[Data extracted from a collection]
|---|
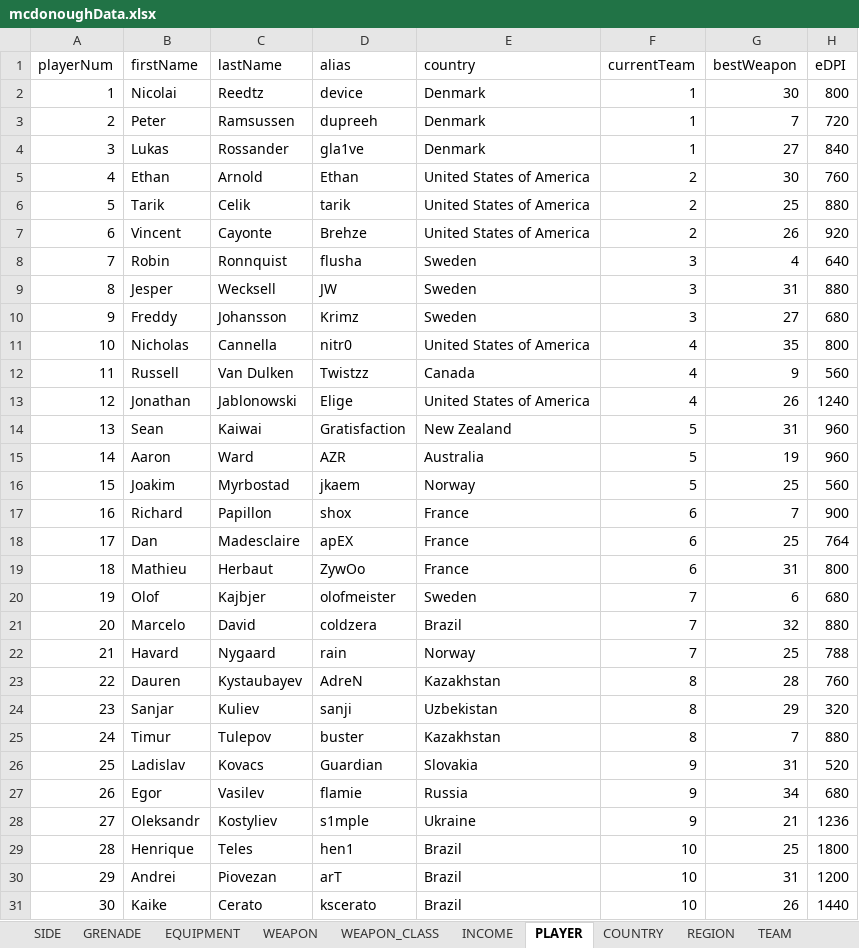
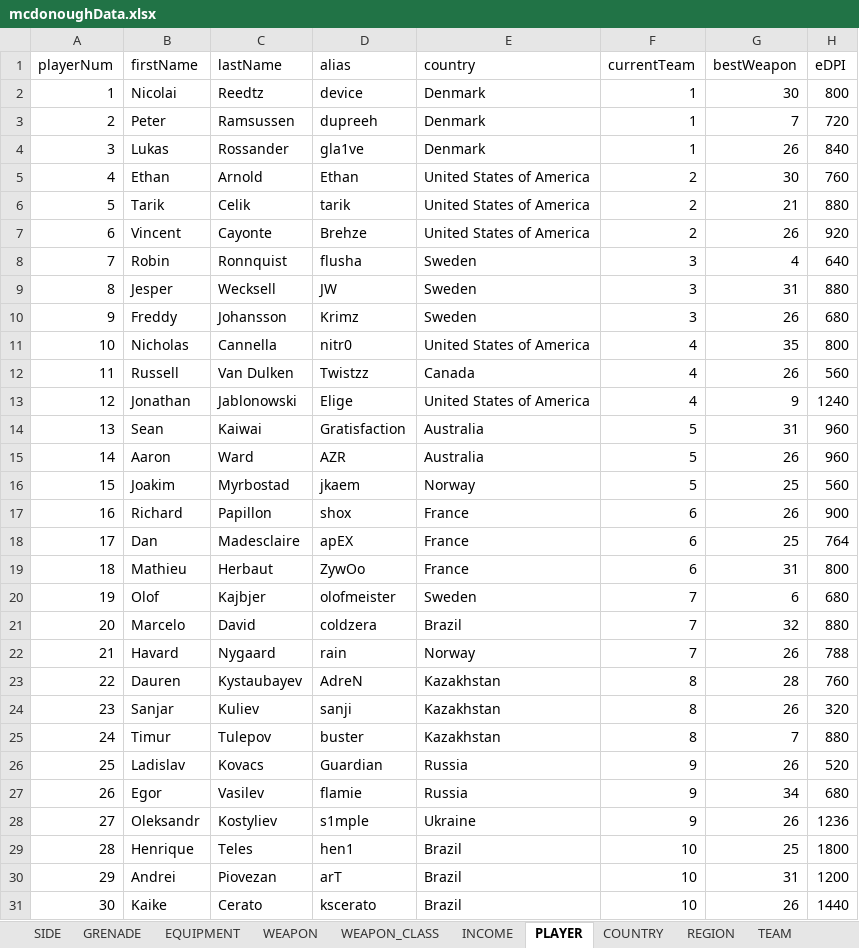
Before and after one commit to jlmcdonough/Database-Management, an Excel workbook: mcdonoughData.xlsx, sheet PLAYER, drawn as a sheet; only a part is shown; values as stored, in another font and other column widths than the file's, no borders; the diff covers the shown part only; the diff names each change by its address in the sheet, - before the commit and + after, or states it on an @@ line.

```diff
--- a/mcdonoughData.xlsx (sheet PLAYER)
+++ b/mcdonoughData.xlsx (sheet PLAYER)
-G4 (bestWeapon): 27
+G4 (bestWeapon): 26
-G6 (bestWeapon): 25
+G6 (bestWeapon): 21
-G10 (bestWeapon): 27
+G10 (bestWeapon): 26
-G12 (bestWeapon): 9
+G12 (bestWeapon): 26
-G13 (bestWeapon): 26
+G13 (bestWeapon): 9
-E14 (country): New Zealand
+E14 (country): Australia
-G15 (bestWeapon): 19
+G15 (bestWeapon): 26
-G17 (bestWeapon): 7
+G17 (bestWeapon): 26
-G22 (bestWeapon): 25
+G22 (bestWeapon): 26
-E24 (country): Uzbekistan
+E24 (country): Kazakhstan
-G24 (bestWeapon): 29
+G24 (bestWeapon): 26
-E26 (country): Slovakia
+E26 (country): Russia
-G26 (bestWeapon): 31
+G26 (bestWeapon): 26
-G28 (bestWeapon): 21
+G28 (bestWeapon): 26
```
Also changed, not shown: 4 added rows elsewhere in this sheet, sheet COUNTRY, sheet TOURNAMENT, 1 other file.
|---|
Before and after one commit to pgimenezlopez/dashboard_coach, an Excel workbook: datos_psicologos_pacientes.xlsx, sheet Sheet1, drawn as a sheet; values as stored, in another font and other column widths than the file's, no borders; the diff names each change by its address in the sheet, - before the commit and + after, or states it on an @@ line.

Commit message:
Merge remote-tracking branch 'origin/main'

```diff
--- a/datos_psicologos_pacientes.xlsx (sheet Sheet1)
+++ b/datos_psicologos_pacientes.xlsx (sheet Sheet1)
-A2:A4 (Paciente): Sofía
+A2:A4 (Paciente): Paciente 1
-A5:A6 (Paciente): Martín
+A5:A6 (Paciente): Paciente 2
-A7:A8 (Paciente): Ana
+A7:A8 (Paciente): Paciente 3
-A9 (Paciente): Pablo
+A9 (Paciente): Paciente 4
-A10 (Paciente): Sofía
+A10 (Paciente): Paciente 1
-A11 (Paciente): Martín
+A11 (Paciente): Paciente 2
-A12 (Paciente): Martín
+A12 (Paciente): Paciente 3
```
|---|
Exercise details –
Go through the entries and copy every line with "Martín".

Written answer –
-A5:A6 (Paciente): Martín
-A11 (Paciente): Martín
-A12 (Paciente): Martín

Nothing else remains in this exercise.